An obvious next step is to allow several people to join such a conversation, and today Stocco and his colleagues announced they have achieved this using a world-first brain-to-brain network. "

"The proof-of-principle network connects three people: two senders and one person able to receive and transmit, all in separate rooms and unable to communicate conventionally. The group together has to solve a Tetris-like game in which a falling block has to be rotated so that it fits into a space at the bottom of the screen."
MIT-Technology-Review  neuroscience  communication  EEG  TMS  Arxiv 
october 2018
The Problem With 5G | PCMag.com, John Dvorak, Aug 2018
"The technology might be the problem, but even worse for the companies behind it is the perception that 5G is already unsafe before they even get it on a single pole. "

"It's a bad bet because so little is known about the effects of millimeter waves (30GHz-300GHz). While these frequencies only permeate a small fraction of the human epidermis (the skin), the effect on the cornea, in particular, needs serious research."
5G  RF  health  critique 
october 2018
[pdf] Why (Special Agent) Johnny (Still) Can’t Encrypt: A Security Analysis of the APCO Project 25 Two-Way Radio System
Usenix 20, 2011
Sandy Clark, Travis Goodspeed, Perry Metzger, Zachary Wasserman, Kevin Xu, and Matt Blaze

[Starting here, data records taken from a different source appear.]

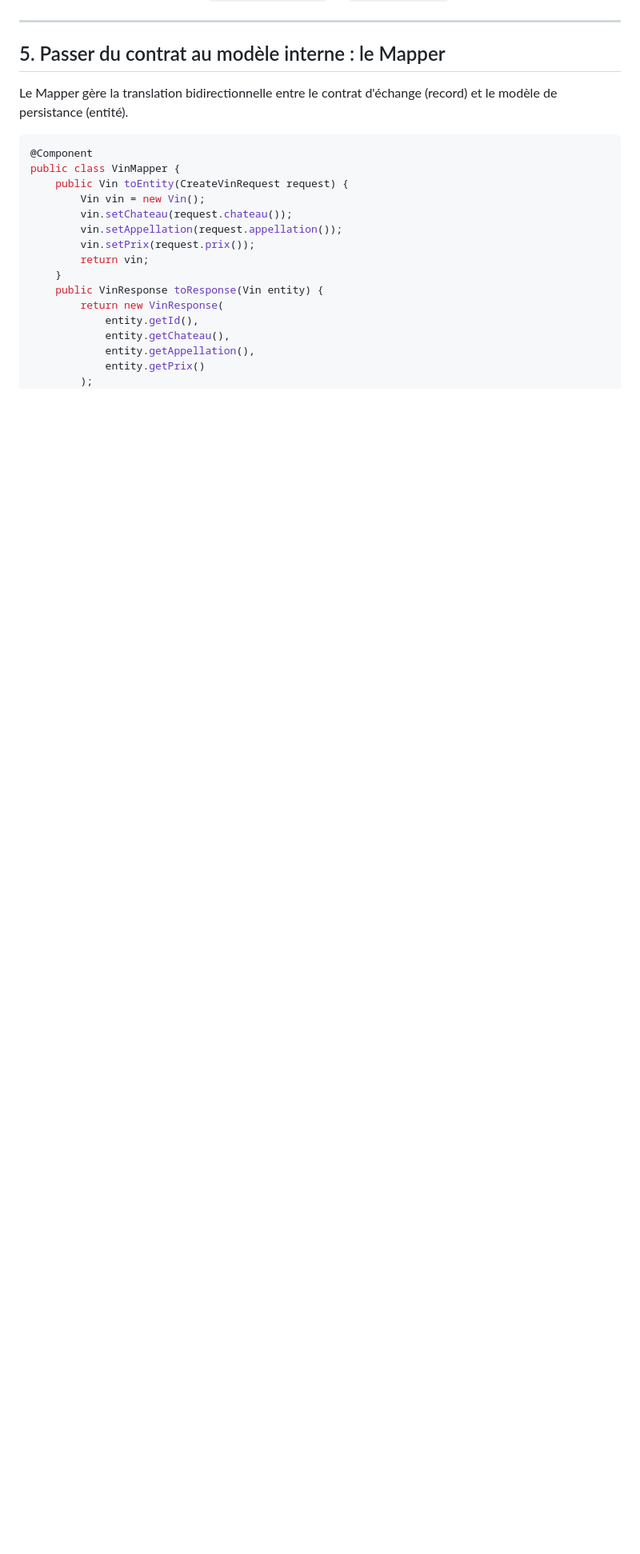
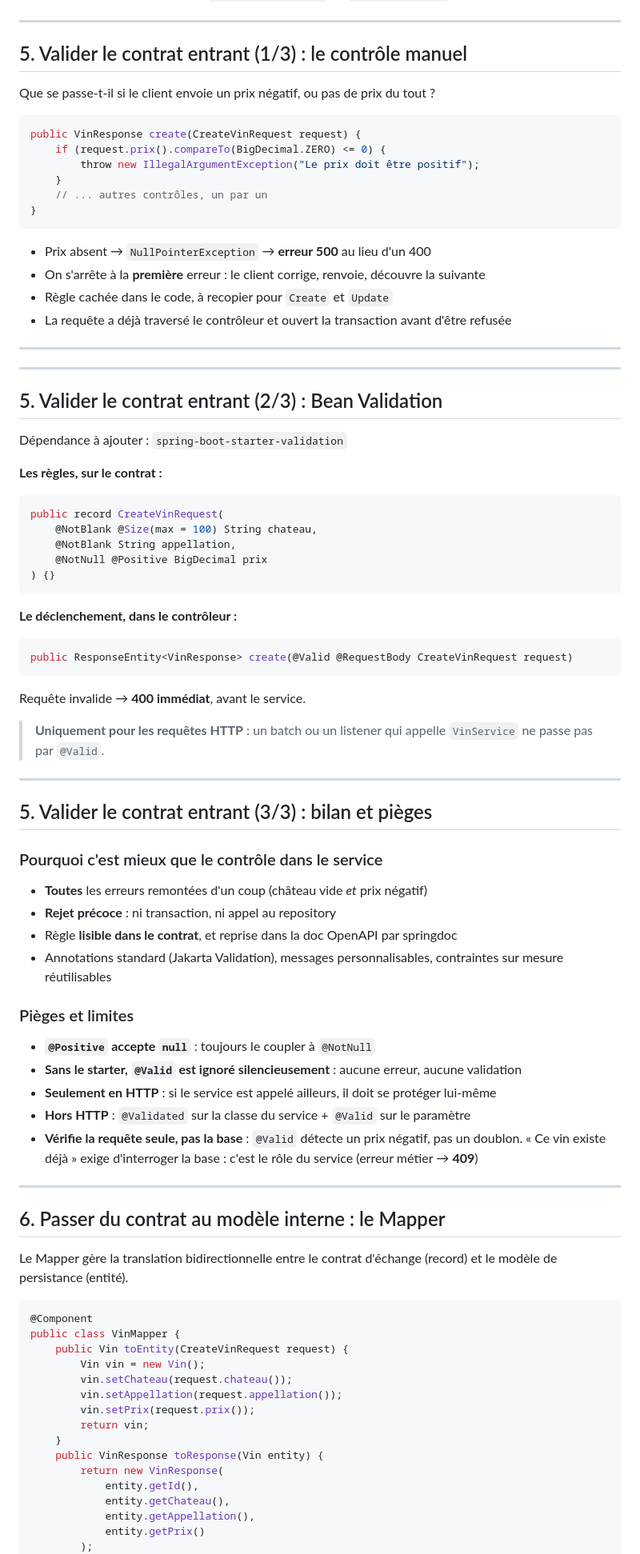
Before and after one commit to gaetan-varlet/formation-api-rest, a Markdown page: diapos/6.4.1 - contrats d'api.md, the part around one of its changes. Shown at 80% size. Drawn GitHub-style; blank space fills up the shorter version.

Commit message:
maj contrats d'api

````diff
--- a/diapos/6.4.1 - contrats d'api.md
+++ b/diapos/6.4.1 - contrats d'api.md
@@ -80,7 +80,73 @@ Pour éviter le suffixe fourre-tout `...Dto`, la nomenclature explicite **le sen
 
 ----
 
-## 5. Passer du contrat au modèle interne : le Mapper
+## 5. Valider le contrat entrant (1/3) : le contrôle manuel
+
+Que se passe-t-il si le client envoie un prix négatif, ou pas de prix du tout ?
+
+```java
+public VinResponse create(CreateVinRequest request) {
+    if (request.prix().compareTo(BigDecimal.ZERO) <= 0) {
+        throw new IllegalArgumentException("Le prix doit être positif");
+    }
+    // ... autres contrôles, un par un
+}
+```
+
+- Prix absent → `NullPointerException` → **erreur 500** au lieu d'un 400
+- On s'arrête à la **première** erreur : le client corrige, renvoie, découvre la suivante
+- Règle cachée dans le code, à recopier pour `Create` et `Update`
+- La requête a déjà traversé le contrôleur et ouvert la transaction avant d'être refusée
+
+----
+----
+
+## 5. Valider le contrat entrant (2/3) : Bean Validation
+
+Dépendance à ajouter : `spring-boot-starter-validation`
+
+**Les règles, sur le contrat :**
+
+```java
+public record CreateVinRequest(
+    @NotBlank @Size(max = 100) String chateau,
+    @NotBlank String appellation,
+    @NotNull @Positive BigDecimal prix
+) {}
+```
+
+**Le déclenchement, dans le contrôleur :**
+
+```java
+public ResponseEntity<VinResponse> create(@Valid @RequestBody CreateVinRequest request)
+```
+
+Requête invalide → **400 immédiat**, avant le service.
+
+> **Uniquement pour les requêtes HTTP** : un batch ou un listener qui appelle `VinService` ne passe pas par `@Valid`.
+
+----
+
+## 5. Valider le contrat entrant (3/3) : bilan et pièges
+
+### Pourquoi c'est mieux que le contrôle dans le service
+
+- **Toutes** les erreurs remontées d'un coup (château vide *et* prix négatif)
+- **Rejet précoce** : ni transaction, ni appel au repository
+- Règle **lisible dans le contrat**, et reprise dans la doc OpenAPI par springdoc
+- Annotations standard (Jakarta Validation), messages personnalisables, contraintes sur mesure réutilisables
+
+### Pièges et limites
+
+- **`@Positive` accepte `null`** : toujours le coupler à `@NotNull`
+- **Sans le starter, `@Valid` est ignoré silencieusement** : aucune erreur, aucune validation
+- **Seulement en HTTP** : si le service est appelé ailleurs, il doit se protéger lui-même
+- **Hors HTTP** : `@Validated` sur la classe du service + `@Valid` sur le paramètre
+- **Vérifie la requête seule, pas la base** : `@Valid` détecte un prix négatif, pas un doublon. « Ce vin existe déjà » exige d'interroger la base : c'est le rôle du service (erreur métier → **409**)
+
+----
+
+## 6. Passer du contrat au modèle interne : le Mapper
 
 Le Mapper gère la translation bidirectionnelle entre le contrat d'échange (record) et le modèle de persistance (entité).
 
````
Also changed, not shown: other parts of diapos/6.4.1 - contrats d'api.md (+3 -3 lines).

"We found a number of protocol, implementation, and user interface weaknesses that routinely leak information to a passive eavesdropper or that permit highly efficient and difficult to detect active attacks.
"new selective sub-frame jamming attacks against P25
active attacker with very modest resources can prevent specific kinds of traffic (such as encrypted messages) from being received, while emitting only a small fraction of the aggregate power of the legitimate transmitter
"found that a significant fraction of the “encrypted” P25 tactical radio traffic sent by federal law enforcement surveillance operatives is actually sent in the clear, in spite of their users’ belief that they are encrypted"
P25  public-safety  hacking  spectrum  cybersecurity 
october 2018
Why you should wrap your car keys in aluminum foil | Fox News, Aug 2018
"Your key fob uses an electronic signal, and newer models don't even require you to press a button. Just approach your car, and the doors will unlock automatically. In some vehicles, the engine will also turn on."

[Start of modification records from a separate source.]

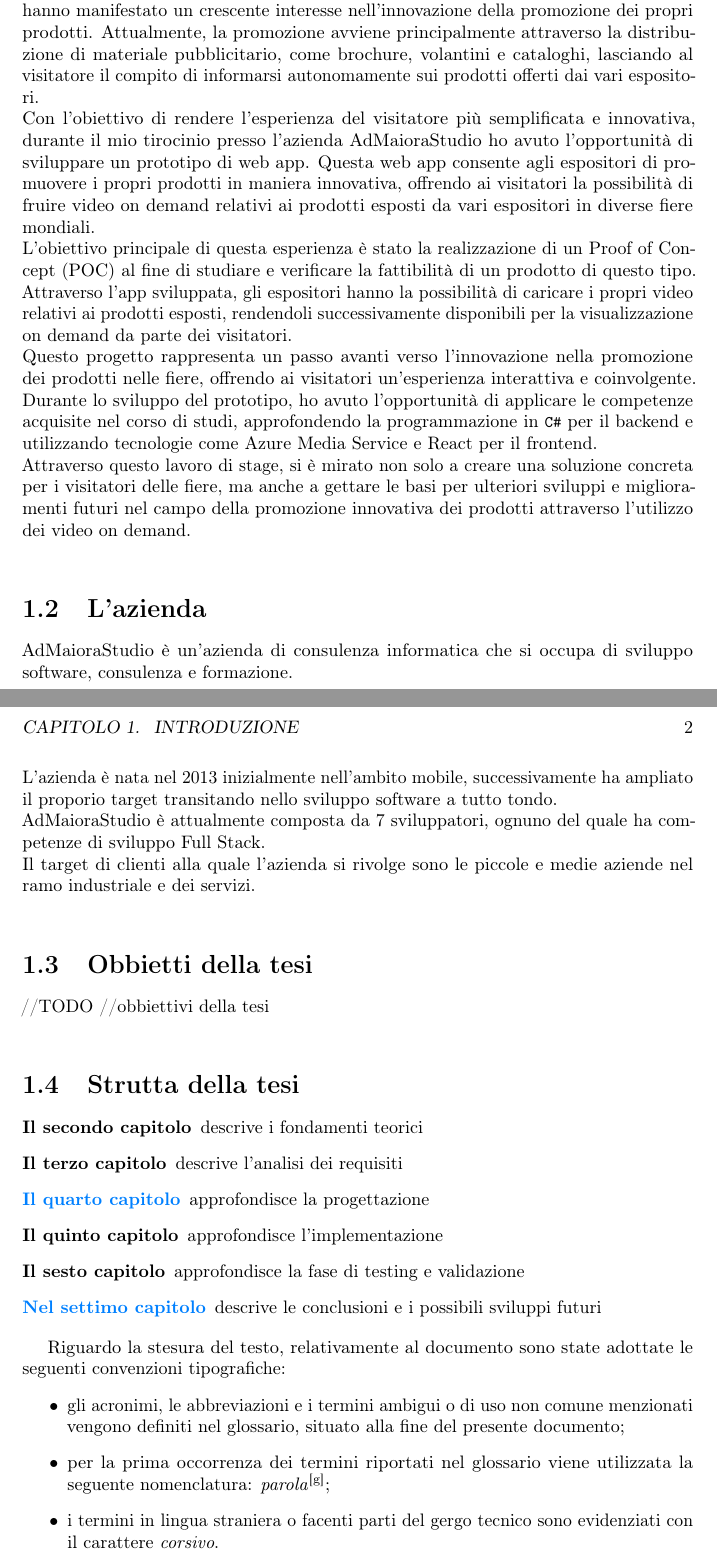
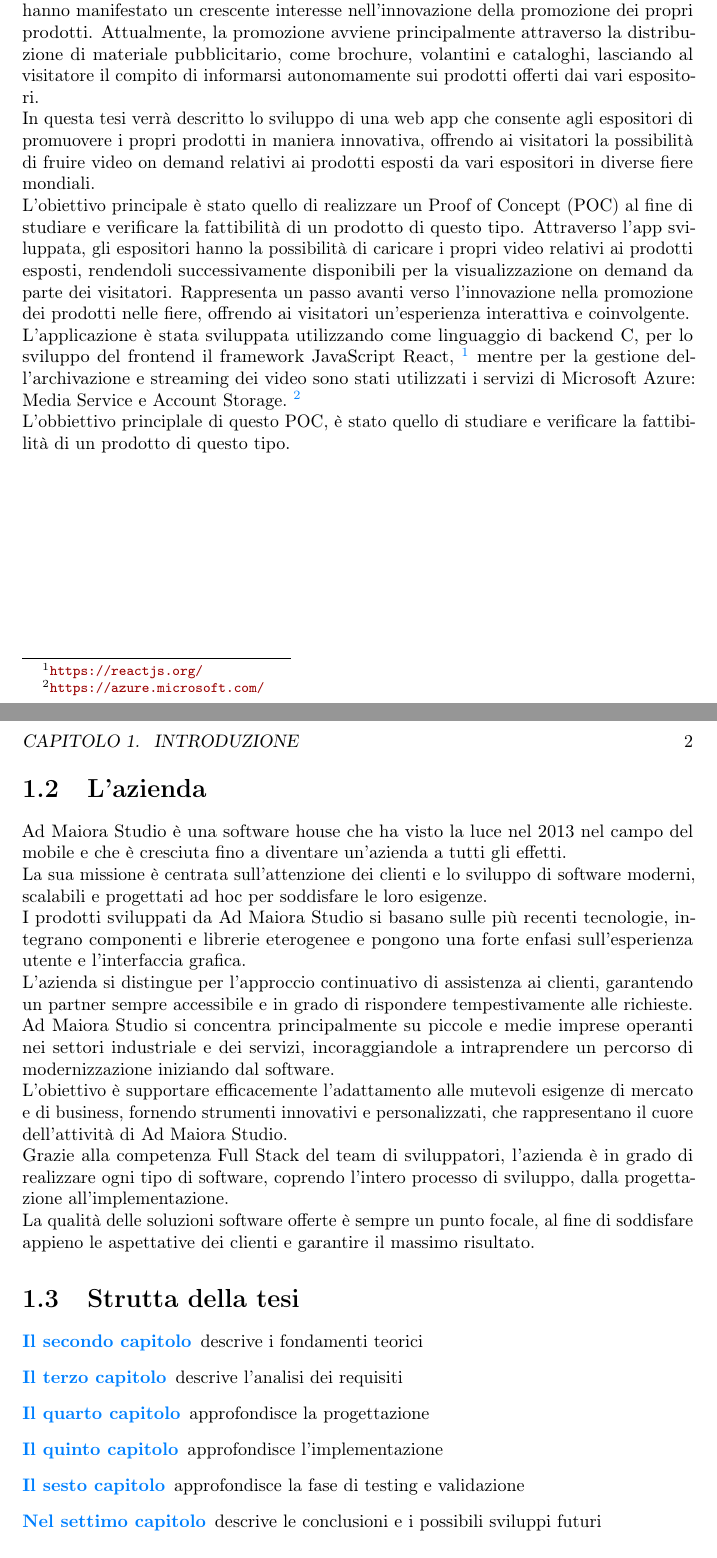
Before and after one commit to MrBrune01/Tesi, a LaTeX thesis (thesis.tex, which reads chapters/introduzione.tex): two parts of pages 9 and 10 of 20, joined at a grey line, cut so that both start at the same text. Compiled offline with pdfLaTeX.

Commit message:
Introduzione finita

```diff
--- a/chapters/introduzione.tex
+++ b/chapters/introduzione.tex
@@ -16,15 +16,14 @@
 Nell'attuale panorama delle fiere e degli eventi commerciali, le aziende partecipanti hanno manifestato un crescente interesse nell'innovazione della promozione
 dei propri prodotti. Attualmente, la promozione avviene principalmente attraverso la distribuzione di materiale pubblicitario, come brochure, volantini e cataloghi,
 lasciando al visitatore il compito di informarsi autonomamente sui prodotti offerti dai vari espositori.\\
-Con l'obiettivo di rendere l'esperienza del visitatore più semplificata e innovativa, durante il mio tirocinio presso l'azienda AdMaioraStudio ho avuto
-l'opportunità di sviluppare un prototipo di web app. Questa web app consente agli espositori di promuovere i propri prodotti in maniera innovativa,
+In questa tesi verrà descritto lo sviluppo di una web app che consente agli espositori di promuovere i propri prodotti in maniera innovativa,
 offrendo ai visitatori la possibilità di fruire video on demand relativi ai prodotti esposti da vari espositori in diverse fiere mondiali.\\
-L'obiettivo principale di questa esperienza è stato la realizzazione di un Proof of Concept (POC) al fine di studiare e verificare la fattibilità di
+L'obiettivo principale è stato quello di realizzare un Proof of Concept (POC) al fine di studiare e verificare la fattibilità di
 un prodotto di questo tipo. Attraverso l'app sviluppata, gli espositori hanno la possibilità di caricare i propri video relativi ai prodotti esposti,
-rendendoli successivamente disponibili per la visualizzazione on demand da parte dei visitatori.\\
-Questo progetto rappresenta un passo avanti verso l'innovazione nella promozione dei prodotti nelle fiere, offrendo ai visitatori un'esperienza interattiva
-e coinvolgente. Durante lo sviluppo del prototipo, ho avuto l'opportunità di applicare le competenze acquisite nel corso di studi,
-approfondendo la programmazione in \lstinline[language={[Sharp]C}]|C#| per il backend e utilizzando tecnologie come Azure Media Service e React per il frontend.\\
-Attraverso questo lavoro di stage, si è mirato non solo a creare una soluzione concreta per i visitatori delle fiere, ma anche a gettare le basi per ulteriori
-sviluppi e miglioramenti futuri nel campo della promozione innovativa dei prodotti attraverso l'utilizzo dei video on demand.\\
+rendendoli successivamente disponibili per la visualizzazione on demand da parte dei visitatori.
+Rappresenta un passo avanti verso l'innovazione nella promozione dei prodotti nelle fiere, offrendo ai visitatori un'esperienza interattiva
+e coinvolgente. \\
+L'applicazione è stata sviluppata utilizzando come linguaggio di backend C, per lo sviluppo del frontend il framework JavaScript React,~\footnote{\url{https://reactjs.org/}}
+mentre per la gestione dell'archivazione e streaming dei video sono stati utilizzati i servizi di Microsoft Azure: Media Service e Account Storage.~\footnote{\url{https://azure.microsoft.com/}}\\
+L'obbiettivo principlale di questo POC, è stato quello di studiare e verificare la fattibilità di un prodotto di questo tipo.\\
 
@@ -32,34 +31,37 @@ sviluppi e miglioramenti futuri nel campo della promozione innovativa dei prodot
 \section{L'azienda}
 
-AdMaioraStudio è un'azienda di consulenza informatica che si occupa di sviluppo software, consulenza e formazione.\\
-L'azienda è nata nel 2013 inizialmente nell'ambito mobile, successivamente ha ampliato il proporio target transitando nello sviluppo software a tutto tondo.\\
-AdMaioraStudio è attualmente composta da 7 sviluppatori, ognuno del quale ha competenze di sviluppo Full Stack.\\
-Il target di clienti alla quale l'azienda si rivolge sono le piccole e medie aziende nel ramo industriale e dei servizi.\\
-
-\section{Obbietti della tesi}
-//TODO
-//obbiettivi della tesi\\
-
+Ad Maiora Studio è una software house che ha visto la luce nel 2013 nel campo del mobile e che è cresciuta fino a diventare un'azienda a tutti gli effetti.\\
+La sua missione è centrata sull'attenzione dei clienti e lo sviluppo di software moderni, scalabili e progettati ad hoc per soddisfare le loro esigenze. \\
+I prodotti sviluppati da Ad Maiora Studio si basano sulle più recenti tecnologie, integrano componenti e librerie eterogenee e pongono una forte enfasi sull'esperienza utente
+ e l'interfaccia grafica.\\
+L'azienda si distingue per l'approccio continuativo di assistenza ai clienti, garantendo un partner sempre accessibile e in grado di rispondere tempestivamente alle richieste. \\
+Ad Maiora Studio si concentra principalmente su piccole e medie imprese operanti nei settori industriale e dei servizi, incoraggiandole a intraprendere un percorso di modernizzazione
+ iniziando dal software.\\
+  L'obiettivo è supportare efficacemente l'adattamento alle mutevoli esigenze di mercato e di business, fornendo strumenti innovativi e personalizzati,
+  che rappresentano il cuore dell'attività di Ad Maiora Studio.\\
+Grazie alla competenza Full Stack del team di sviluppatori, l'azienda è in grado di realizzare ogni tipo di software,
+coprendo l'intero processo di sviluppo, dalla progettazione all'implementazione.\\
+La qualità delle soluzioni software offerte è sempre un punto focale, al fine di soddisfare appieno le aspettative dei clienti e garantire il massimo risultato.
 
 \section{Strutta della tesi}
 
 \begin{description}
-    \item[{\hyperref[cap:processi-metodologie]{Il secondo capitolo}}] descrive i fondamenti teorici
+    \item[{\hyperref[cap:fondamentiteorici]{Il secondo capitolo}}] descrive i fondamenti teorici
 
-    \item[{\hyperref[cap:descrizione-stage]{Il terzo capitolo}}] descrive l'analisi dei requisiti
+    \item[{\hyperref[cap:analisi-requisiti]{Il terzo capitolo}}] descrive l'analisi dei requisiti
 
-    \item[{\hyperref[cap:analisi-requisiti]{Il quarto capitolo}}] approfondisce la progettazione
+    \item[{\hyperref[cap:progettazione]{Il quarto capitolo}}] approfondisce la progettazione
 
-    \item[{\hyperref[cap:progettazione-codifica]{Il quinto capitolo}}] approfondisce l'implementazione
+    \item[{\hyperref[cap:implementazione]{Il quinto capitolo}}] approfondisce l'implementazione
 
-    \item[{\hyperref[cap:verifica-validazione]{Il sesto capitolo}}] approfondisce la fase di testing e validazione
+    \item[{\hyperref[cap:testing]{Il sesto capitolo}}] approfondisce la fase di testing e validazione
 
     \item[{\hyperref[cap:conclusioni]{Nel settimo capitolo}}] descrive le conclusioni e i possibili sviluppi futuri
 \end{description}
 
-Riguardo la stesura del testo, relativamente al documento sono state adottate le seguenti convenzioni tipografiche:
-\begin{itemize}
-	\item gli acronimi, le abbreviazioni e i termini ambigui o di uso non comune menzionati vengono definiti nel glossario, situato alla fine del presente documento;
-	\item per la prima occorrenza dei termini riportati nel glossario viene utilizzata la seguente nomenclatura: \emph{parola}\glsfirstoccur;
-	\item i termini in lingua straniera o facenti parti del gergo tecnico sono evidenziati con il carattere \emph{corsivo}.
-\end{itemize}
+% Riguardo la stesura del testo, relativamente al documento sono state adottate le seguenti convenzioni tipografiche:
+% \begin{itemize}
+% 	\item gli acronimi, le abbreviazioni e i termini ambigui o di uso non comune menzionati vengono definiti nel glossario, situato alla fine del presente documento;
+% 	\item per la prima occorrenza dei termini riportati nel glossario viene utilizzata la seguente nomenclatura: \emph{parola}\glsfirstoccur;
+% 	\item i termini in lingua straniera o facenti parti del gergo tecnico sono evidenziati con il carattere \emph{corsivo}.
+% \end{itemize}
```
Also changed, not shown: chapters/analisideirequisiti.tex (+1 -1 lines), chapters/fondamentiteorici.tex (+7 -1 lines), chapters/progettazione.tex (+1 -0 lines), chapters/testing.tex (+1 -0 lines), thesis.pdf (added), chapters/introduzione.tex (2 more changed lines), 2 other files.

If you have a true keyless car model, thieves can intercept the signal. How do they do it? Understanding the mechanics of a “car hacking” can help you prevent it.
FoxNews  automobile  automotive  hacking  spectrum 
october 2018
Radio Frequency-Activity Modeling and Pattern Recognition (RF-AMPR) | SBIR.gov 2018
"OBJECTIVE: The PMW 120 Program Office desires a Radio Frequency Activity Modeling and Pattern Recognition (RF-AMPR) capability to perform pattern recognition, anomaly detection, and improved clustering of radio frequency (RF) signals. Specifically, it shall consist of a parametric RF classifier, a generative model of activity in the local electromagnetic environment, a machine learning-based anomaly detection method, and an RF data-clustering algorithm that classifies data that would otherwise be discarded by the parametric classifier."

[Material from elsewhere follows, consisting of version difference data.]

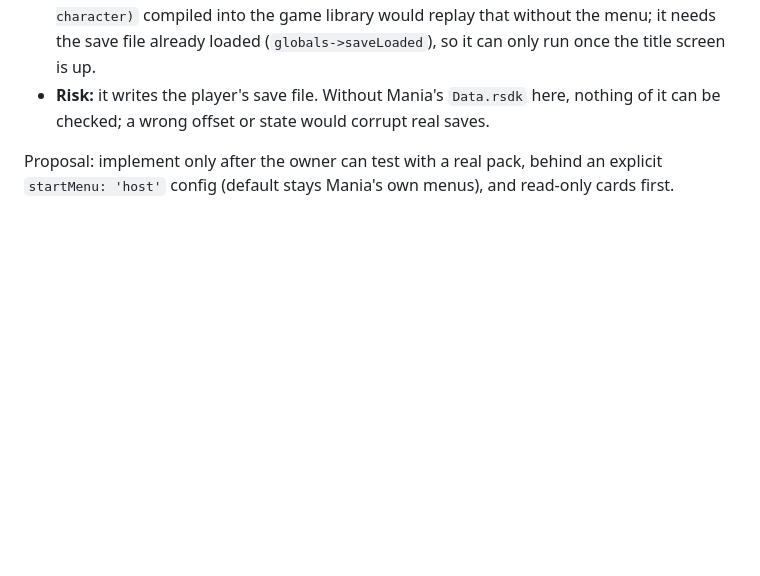
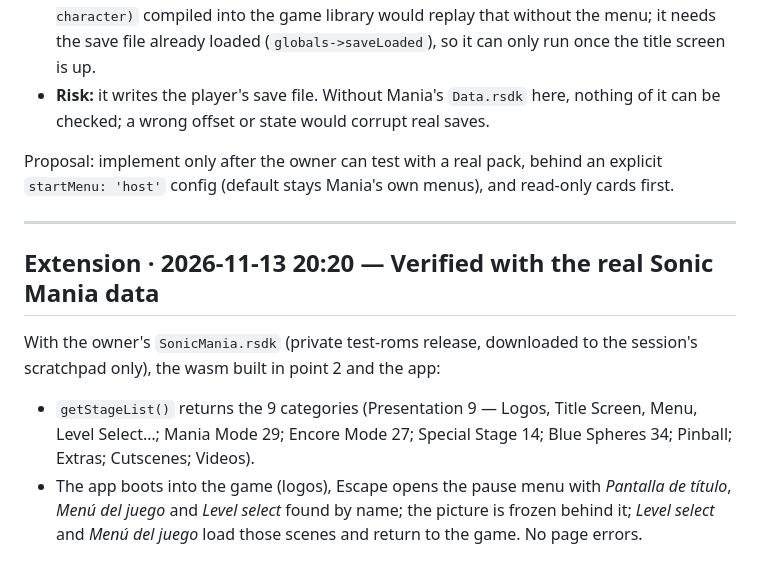
Before and after one commit to wasm-gaming/rsdkv5-wasm, a Markdown page: RECORD/2026-11-13.engine-app-pause-menu.WIP.md, the part around the change. GitHub-like rendering; blank space fills up the shorter version.

Commit message:
docs(record): verified with the real Sonic Mania data
Co-Authored-By: Claude Opus 5.5 <noreply@anthropic.com>
Claude-Session: https://claude.ai/code/session_01DjKc4xMXnL3rLvAdDr7z9a

```diff
--- a/RECORD/2026-11-13.engine-app-pause-menu.WIP.md
+++ b/RECORD/2026-11-13.engine-app-pause-menu.WIP.md
@@ -136,3 +136,16 @@ Owner: "dale a los 4 puntos". What it takes, found reading Sonic-Mania-Decompila
 
 Proposal: implement only after the owner can test with a real pack, behind an explicit
 `startMenu: 'host'` config (default stays Mania's own menus), and read-only cards first.
+
+---
+
+## Extension · 2026-11-13 20:20 — Verified with the real Sonic Mania data
+
+With the owner's `SonicMania.rsdk` (private test-roms release, downloaded to the session's
+scratchpad only), the wasm built in point 2 and the app:
+- `getStageList()` returns the 9 categories (Presentation 9 — Logos, Title Screen, Menu, Level
+  Select…; Mania Mode 29; Encore Mode 27; Special Stage 14; Blue Spheres 34; Pinball; Extras;
+  Cutscenes; Videos).
+- The app boots into the game (logos), Escape opens the pause menu with *Pantalla de título*,
+  *Menú del juego* and *Level select* found by name; the picture is frozen behind it; *Level
+  select* and *Menú del juego* load those scenes and return to the game. No page errors.
```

"DESCRIPTION: Current automated RF data analysis and information discovery methods necessitate discarding significant volumes of sensor data as “non-analyzable”. This SBIR topic seeks to apply machine learning methodologies to better characterize this discarded data, enabling a more complete understanding of RF activity present in a specific environment."

"Anomaly classification shall include “known unknowns”, radio frequency events that are outliers of known classes, and “unknown unknowns”, anomalous RF events that represent new devices or activities."
SBIR  DoD  RF  spectrum  machine-learning  anomaly-classification  ML  AI 
october 2018
Expert Commentary: The Dark Side of Detect and Avoid - Inside Unmanned Systems, Mar 2018
"Your task is to penetrate U.S. air surveillance networks, slip drones into American airspace and spy on critical infrastructure like dams, power plants, factories, etc. "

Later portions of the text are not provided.